Distrust of central authority is an idea that’s taken many forms over the years, from the Magna Carta in the 13th century to the French and American revolutions 500 years later. Anarchy is another old idea and it pushes these notions far further: The political philosophy fully rejects the state’s centralized authority and, by extension, big businesses and financial institutions that are supported by that state.
The underlying belief is that society can be self-managed, according to Saul Newman, a political professor at Goldsmiths University of London. There are blends of this thinking on the political left (collectivist anarchism) as well as the right (libertarianism).

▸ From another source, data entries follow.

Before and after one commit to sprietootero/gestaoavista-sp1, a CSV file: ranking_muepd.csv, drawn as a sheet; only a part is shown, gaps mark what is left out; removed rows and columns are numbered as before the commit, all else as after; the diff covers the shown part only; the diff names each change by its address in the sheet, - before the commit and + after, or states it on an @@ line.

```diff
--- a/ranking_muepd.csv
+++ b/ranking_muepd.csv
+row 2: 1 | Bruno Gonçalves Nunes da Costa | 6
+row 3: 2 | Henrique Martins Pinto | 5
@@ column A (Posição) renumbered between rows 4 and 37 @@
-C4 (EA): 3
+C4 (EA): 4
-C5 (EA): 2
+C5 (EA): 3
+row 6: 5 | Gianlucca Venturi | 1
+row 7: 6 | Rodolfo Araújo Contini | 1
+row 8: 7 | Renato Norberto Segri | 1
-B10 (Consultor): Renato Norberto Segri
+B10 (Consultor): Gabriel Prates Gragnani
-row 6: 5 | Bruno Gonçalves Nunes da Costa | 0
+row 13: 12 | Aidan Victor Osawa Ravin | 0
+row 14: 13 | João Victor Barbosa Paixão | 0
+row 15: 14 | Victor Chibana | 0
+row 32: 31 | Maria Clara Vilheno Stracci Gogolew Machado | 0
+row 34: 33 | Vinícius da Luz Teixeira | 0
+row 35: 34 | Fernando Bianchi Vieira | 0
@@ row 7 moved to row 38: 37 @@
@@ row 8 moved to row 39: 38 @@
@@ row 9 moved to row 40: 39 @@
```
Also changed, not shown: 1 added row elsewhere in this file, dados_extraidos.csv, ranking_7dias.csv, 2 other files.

Newman thinks technology could make some anarchists’ dreams a reality. He’s not the only one who has noticed something is going on. “There is something about technology today, that many people are more comfortable with it than they are with the institutions of government and society that I grew up with,” said Jeffrey Sprecher, CEO of the company that owns the New York Stock Exchange, in a Bloomberg Television interview. Bitcoin is one of the obvious examples—it’s designed to be a stateless, digital cryptocurrency—but it doesn’t end there. People put a lot of trust into an Uber driver’s rating based on the experience of complete strangers.